Veal Demi Glacé

Every kitchen should have a great Demi glacé on hand.  The depth of flavor cannot be replicated, slow roasting and time are crucial to making a deep brown, clear and shiny finished product.  I make this recipe 2-3 times per year, freezing it in small batches for later use.

25 lbs. Veal Bones

8 onions with skins
6 carrots with skins
2 heads celery
3 6-oz. cans tomato paste

25 peppercorns

3 Bay leaves
2 bunches parsley STEMS ONLY. (The leaves will leave black specks in the demi that looks like burned herbs.)
Water to cover

1. Preheat the oven to 350 and roast the bones for about an hour. Do not burn. Remove from oven and coat with tomato paste. Return to the oven for about 5 minutes until the paste roasts but doesn’t burn. Place the bones at the bottom of a stock pot and form a barrier between the vegetables and the pot. This will prevent a bottom burn.

2. Slice 2 onions in half, with skins on, plaimagece the flat part on a sizzle plate and roast until very dark and extremely light. This adds the deep color and a richness of flavor to the demi.

3. Rough cut the rest of the onions, carrots and celery and roast until browned and softened. About an hour or so.

4. Add the vegetables on top of the bones and cover with water to about 4″ from the top of the pot. Add the bay leaves, peppercorns and parsley stems.

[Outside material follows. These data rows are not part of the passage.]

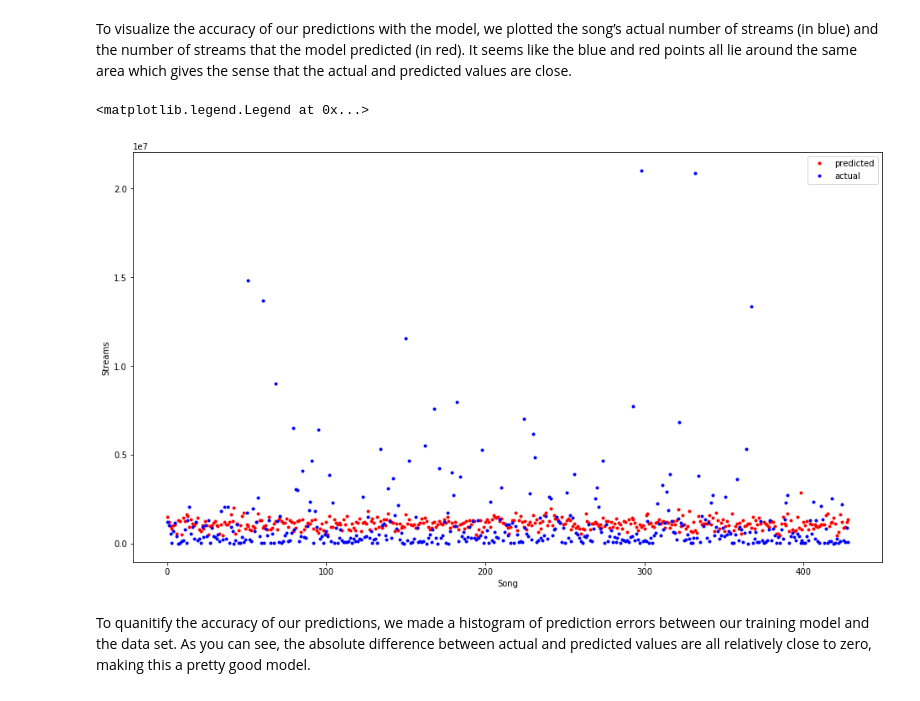
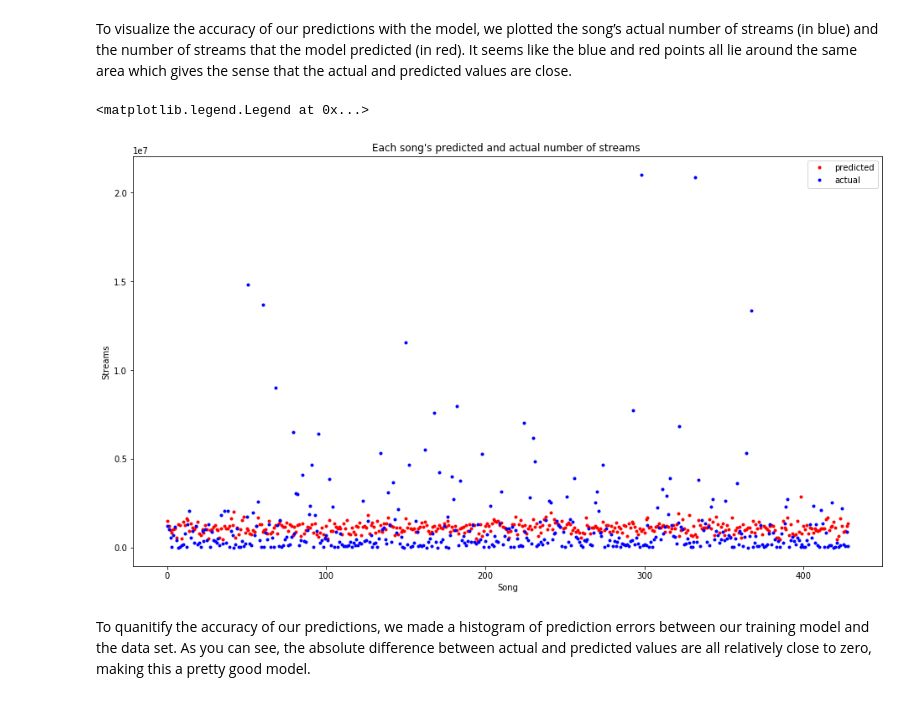
Before and after one commit to catherinelau98/catherinelau98.github.io, a Jupyter notebook: spotify_analysis.ipynb, the cells around one changed output. Drawn from its saved outputs; the diff is of its cells as text; code cells hidden in the pictures.

```diff
--- a/spotify_analysis.ipynb
+++ b/spotify_analysis.ipynb
@@ -379,20 +391,21 @@ To visualize the accuracy of our predictions with the model, we plotted the song
 # %%
 predicted = regression_model.predict(X_test)
 predicted = scaler.inverse_transform(predicted.reshape(-1, 1)).flatten()
 
 actual = scaler.inverse_transform(y_test.reshape(-1, 1)).flatten()
 
 xx = list(range(len(actual))) # each song is a point on x axis
 
 plt.rcParams["figure.figsize"] = [16,9]
 plt.plot(xx, predicted, 'r.', label='predicted')
 plt.plot(xx, actual, 'b.', label='actual')
 plt.xlabel('Song')
 plt.ylabel('Streams')
+plt.title('Each song\'s predicted and actual number of streams ')
 plt.legend()
 # %% [output]
 <matplotlib.legend.Legend at 0x...>
-[figure, old version]
+[figure, new version]
 # %% [markdown]
 To quanitify the accuracy of our predictions, we made a histogram of prediction errors between our training model and the data set. As you can see, the absolute difference between actual and predicted values are all relatively close to zero, making this a pretty good model.
 # %%
```
Also changed, not shown: parts of 3 cells of this notebook.
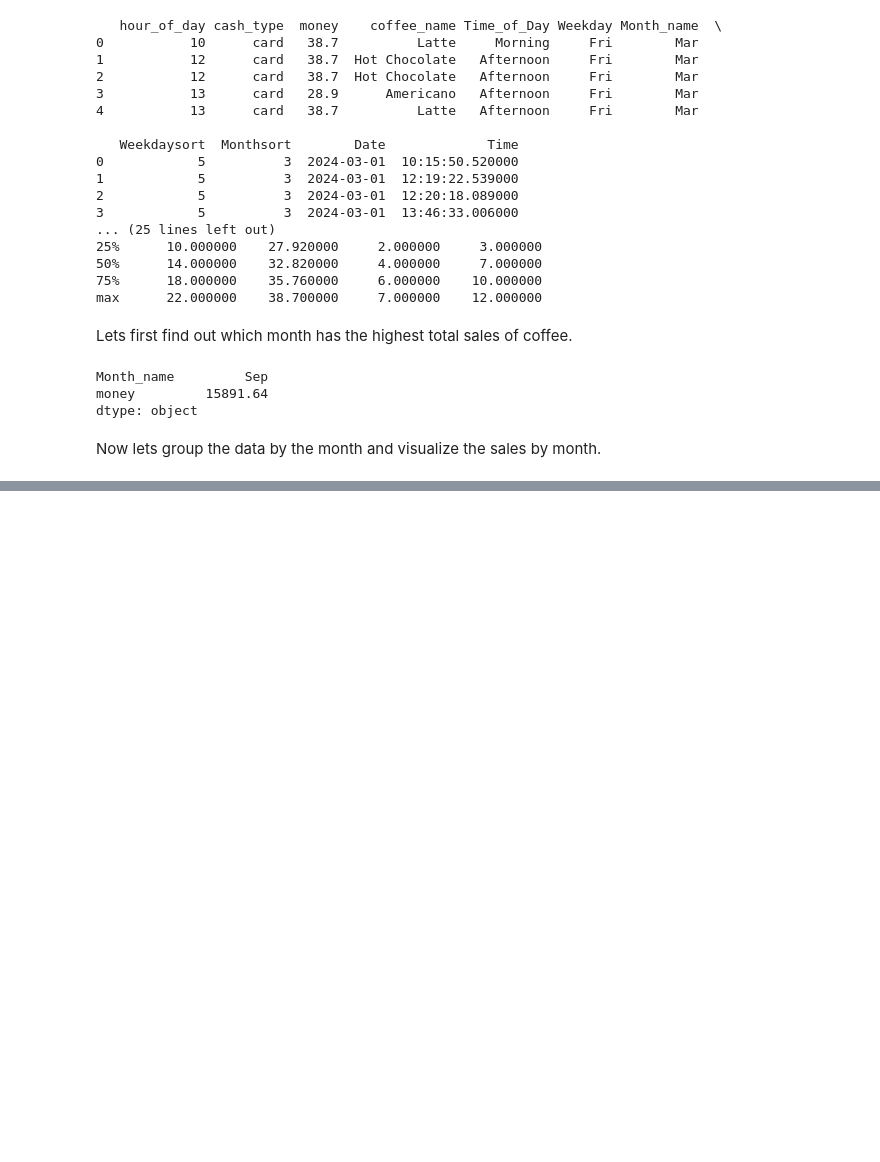
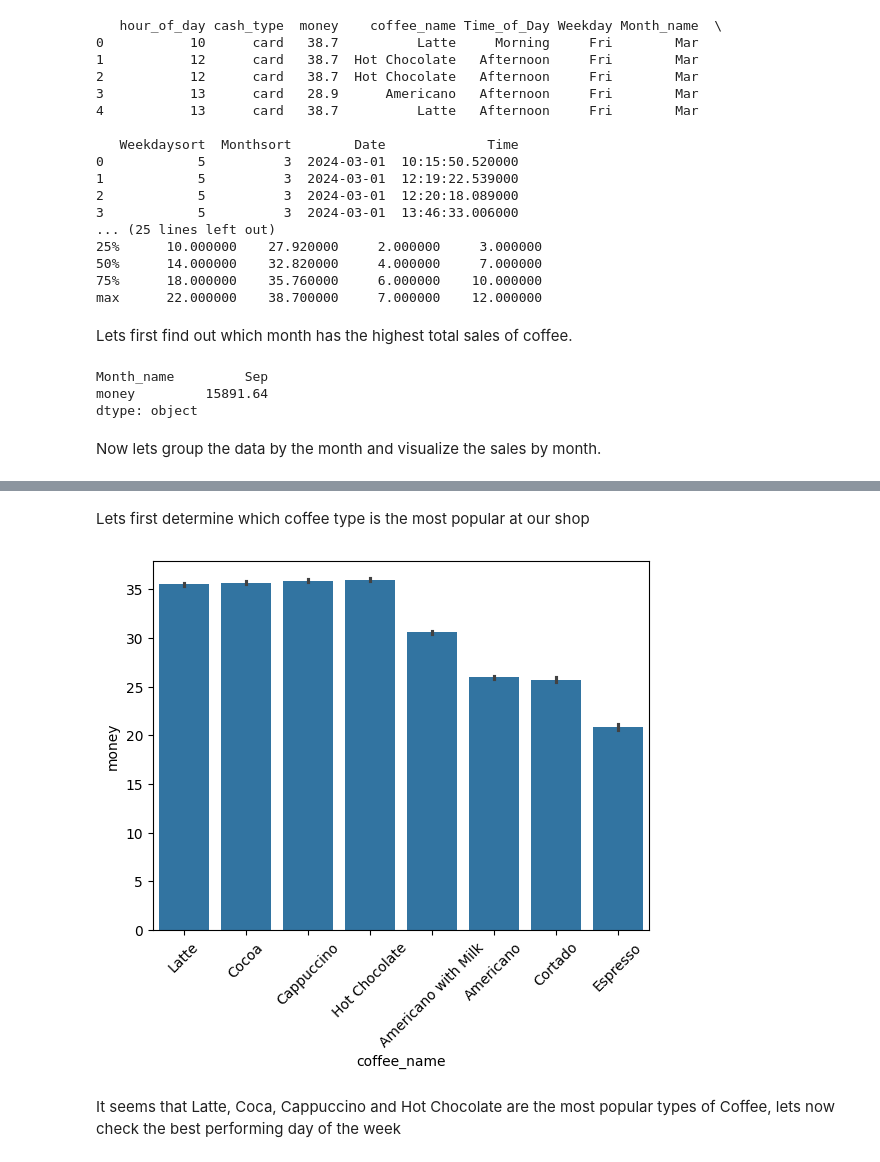
Before and after one commit to Syed-Ahmed02/Coffee-Sales-Visualization, a Jupyter notebook: notebook.ipynb, the cells around one changed output, grey strips where cells are left out. Drawn from its saved outputs; the diff is of its cells as text; code cells hidden in the pictures; blank space fills up the shorter version.

Commit message:
visualized the best performing coffee, using a barplot and sns

```diff
--- a/notebook.ipynb
+++ b/notebook.ipynb
@@ -65 +53,12 @@ plt.show()
 [figure]
+# %% [markdown]
+Lets first determine which coffee type is the most popular at our shop
+# %%
+sns.barplot(x='coffee_name',y='money',data=coffee_sales.sort_values(by="money",ascending=False))
+plt.xticks(rotation=45)
+
+plt.show()
+# %% [output]
+[figure, added]
+# %% [markdown]
+It seems that Latte, Coca, Cappuccino and Hot Chocolate are the most popular types of Coffee, lets now check the best performing day of the week
```
Also changed, not shown: parts of 2 cells of this notebook.
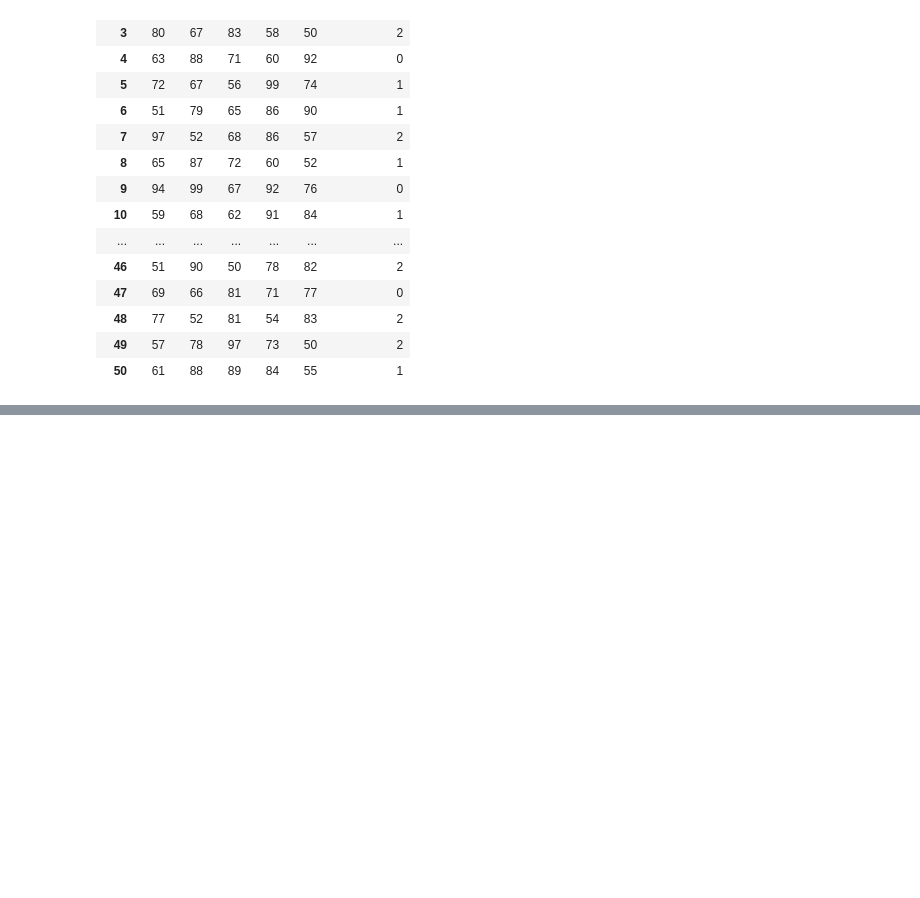
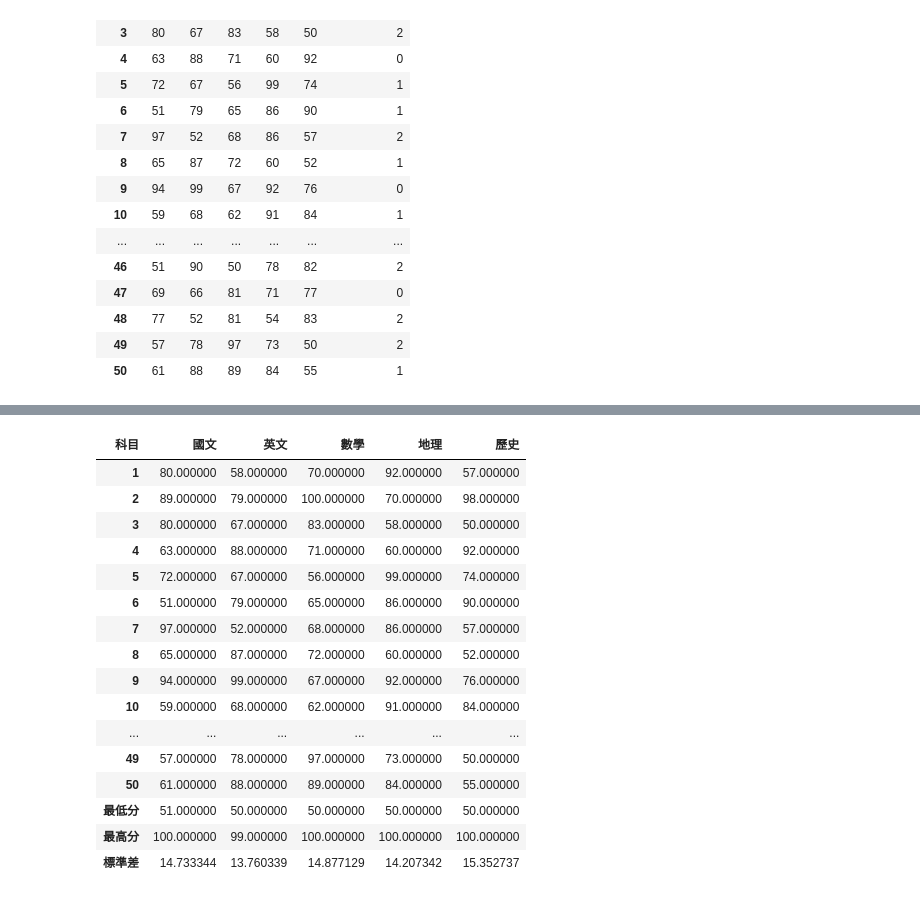
Before and after one commit to kuroneko1202/2024_10_15_python, a Jupyter notebook: lesson17/lesson17_2.ipynb, the cells around one changed output, grey strips where cells are left out. Cells and saved outputs as stored; diff of their text form; code cells hidden in the pictures; blank space fills up the shorter version.

```diff
--- a/lesson17/lesson17_2.ipynb
+++ b/lesson17/lesson17_2.ipynb
@@ -60,4 +63,4 @@ scores_df1
 #5個Series傳出成DataFrame
 def cal3(s):
     return pd.Series([s.min(),s.max(),s.std()],index=['最低分','最高分','標準差'])
-scores_df.apply(cal3)           #apply(function)
+scores_df3 = scores_df.apply(cal3)          #apply(function)
@@ -73,0 +93,20 @@ int(s1[s1<70].count())         #count() 統計數量
+# %%
+pd.concat([scores_df,scores_df3])   #pd.concat 連接2個function
+# %% [output]
+| 科目 | 國文 | 英文 | 數學 | 地理 | 歷史 |
+| 1 | 80.000000 | 58.000000 | 70.000000 | 92.000000 | 57.000000 |
+| 2 | 89.000000 | 79.000000 | 100.000000 | 70.000000 | 98.000000 |
+| 3 | 80.000000 | 67.000000 | 83.000000 | 58.000000 | 50.000000 |
+| 4 | 63.000000 | 88.000000 | 71.000000 | 60.000000 | 92.000000 |
+| 5 | 72.000000 | 67.000000 | 56.000000 | 99.000000 | 74.000000 |
+| 6 | 51.000000 | 79.000000 | 65.000000 | 86.000000 | 90.000000 |
+| 7 | 97.000000 | 52.000000 | 68.000000 | 86.000000 | 57.000000 |
+| 8 | 65.000000 | 87.000000 | 72.000000 | 60.000000 | 52.000000 |
+| 9 | 94.000000 | 99.000000 | 67.000000 | 92.000000 | 76.000000 |
+| 10 | 59.000000 | 68.000000 | 62.000000 | 91.000000 | 84.000000 |
+| ... | ... | ... | ... | ... | ... |
+| 49 | 57.000000 | 78.000000 | 97.000000 | 73.000000 | 50.000000 |
+| 50 | 61.000000 | 88.000000 | 89.000000 | 84.000000 | 55.000000 |
+| 最低分 | 51.000000 | 50.000000 | 50.000000 | 50.000000 | 50.000000 |
+| 最高分 | 100.000000 | 99.000000 | 100.000000 | 100.000000 | 100.000000 |
+| 標準差 | 14.733344 | 13.760339 | 14.877129 | 14.207342 | 15.352737 |
```
Also changed, not shown: parts of 4 cells of this notebook.
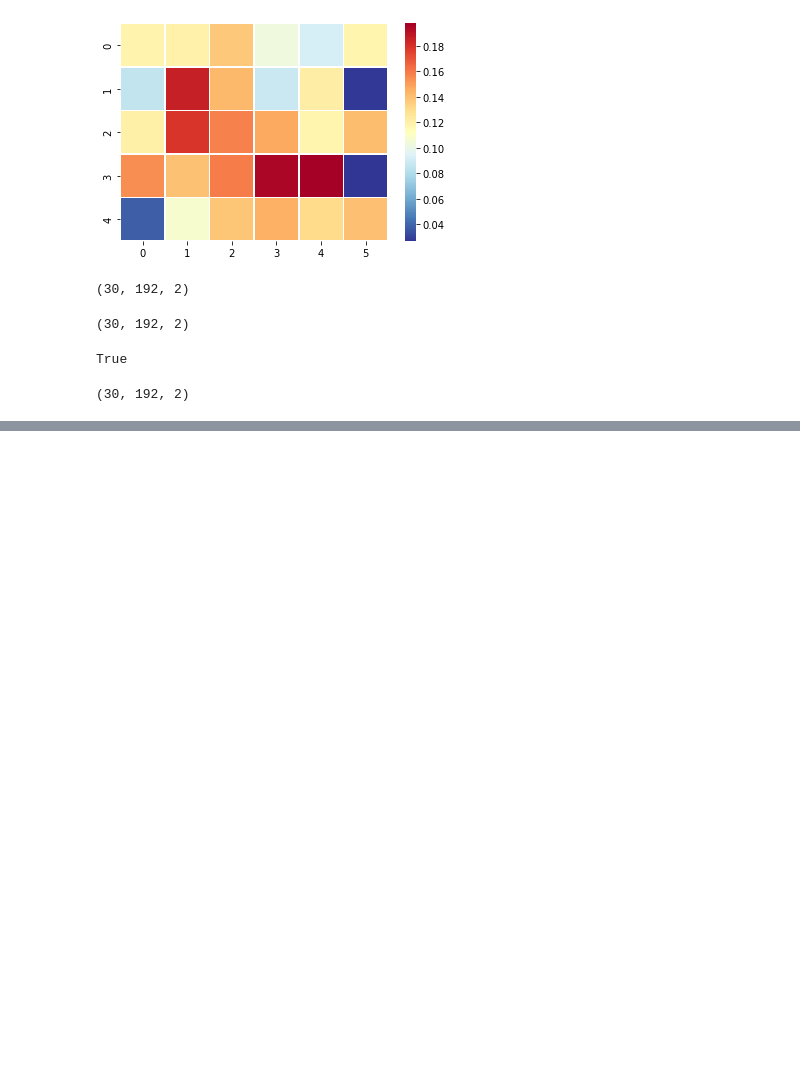
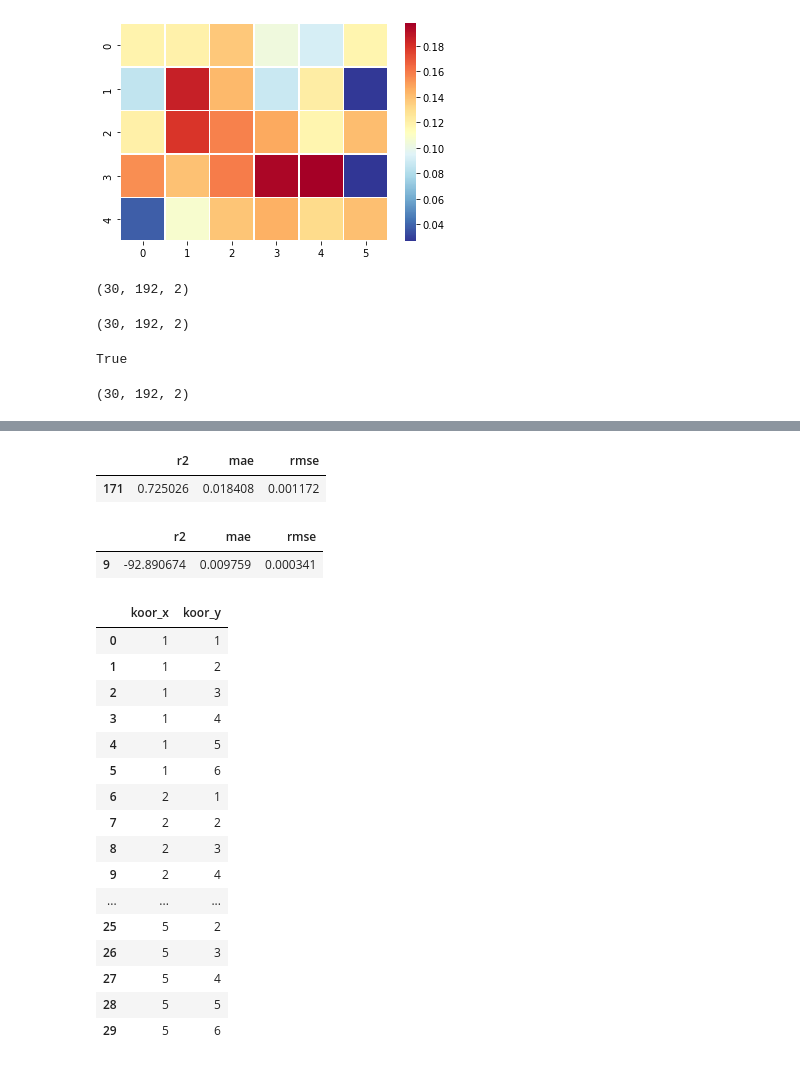
Before and after one commit to yfhkucing/experiment_bms, a Jupyter notebook: visualisasi_vxvy_30_edit2.ipynb, the cells around one changed output, grey strips where cells are left out. Drawn from its saved outputs; the diff is of its cells as text; code cells hidden in the pictures; blank space fills up the shorter version.

```diff
--- a/visualisasi_vxvy_30_edit2.ipynb
+++ b/visualisasi_vxvy_30_edit2.ipynb
@@ -230,7 +230,7 @@ plt.show()
 # %%
 #_________break__________
 # %%
-df_koor = pd.read_excel('data_model.xlsx',sheet_name='koordinat_30')
+df_koor = pd.read_excel('data_model.xlsx',sheet_name='koordinat_30_aktual')
 # %%
 y.shape
 # %% [output]
@@ -325,3 +310,13 @@ r2(a,b)
+# %%
+error[error.r2 == error.r2.max()]
+# %% [output]
+|  | r2 | mae | rmse |
+| 171 | 0.725026 | 0.018408 | 0.001172 |
+# %%
+error[error.r2 == error.r2.min()]
+# %% [output]
+|  | r2 | mae | rmse |
+| 9 | -92.890674 | 0.009759 | 0.000341 |
 # %%
 import plotly.graph_objects as go
 from plotly.figure_factory import create_quiver
@@ -340,3 +335,23 @@ scenarios=5
 angin_test = kec_angin(np.array(df_y),scenarios)
 angin_pred = kec_angin(np.array(df_y_predict),scenarios)
+# %%
+df_koor
+# %% [output]
+|  | koor_x | koor_y |
+| 0 | 1 | 1 |
+| 1 | 1 | 2 |
+| 2 | 1 | 3 |
+| 3 | 1 | 4 |
+| 4 | 1 | 5 |
+| 5 | 1 | 6 |
+| 6 | 2 | 1 |
+| 7 | 2 | 2 |
+| 8 | 2 | 3 |
+| 9 | 2 | 4 |
+| ... | ... | ... |
+| 25 | 5 | 2 |
+| 26 | 5 | 3 |
+| 27 | 5 | 4 |
+| 28 | 5 | 5 |
+| 29 | 5 | 6 |
 # %%
```
Also changed, not shown: parts of 9 cells of this notebook.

5. Simmer for 3 days. Strain and refrigerate.

6. Remove the fat from the top.

7. Reduce to 1/3 of starting volume.

8. Should make 3 Quarts. Can be frozen. If you make a large batch, portion the demi into ice cube trays and freeze in containers for future use.

Bolognese a/k/a Meat Sauce a/k/a More Please….

Showing the parmesan rind.
Bolobnese, showing the parmesan rind.

One of life’s truisms is that everyone loves pasta, don’t let them tell you otherwise – that is just an attempt to make you walk away from the pasta bowl to save more for them.  Honestly.

Even so, not everyone loves the same kind of pasta.  Some like their noodles al dente (“toothy), others mushy (not me!).  Some like red sauces, some white.  Some red sauces have sugar added, others would rather gnaw on a pine cone.  Some choose a smooth marinara, others a chunky Bolognese.  This recipe is in that last category, a nice, chunky Bolognese – with no sugar added.

If you follow any of my recipes, you are probably aware that I consider a recipe more of an advisory opinion that a “you must do this….this way….now”.  And that is quite true with sauces, partially for the reasons set forth above:  everyone has their own preferences.  So, here comes by basic recipe.  You can add, subtract and substitute all day long and make it your own.  But I suggest beginning at the beginning.  Make this base, what I consider “essential” recipe, then modify it to your own liking.  Oh, and this recipe makes 6 quarts of deliciousness.  As you will see below, I use my vacuum sealer  to make individual quart bags to freeze for later.  They lay flat, and thaw quickly, but you can also use mason jars.  I do not suggest storing red sauce in any of your plastic containers (to be honest, I don’t recommend plastic containers at all), because the sauce will stain the containers and depending on quality, you may even end up with a chemical taste in your sauce.  Ew. (Jimmy?  Jimmy Falon??  Where are you?)

Continue reading “Bolognese a/k/a Meat Sauce a/k/a More Please….”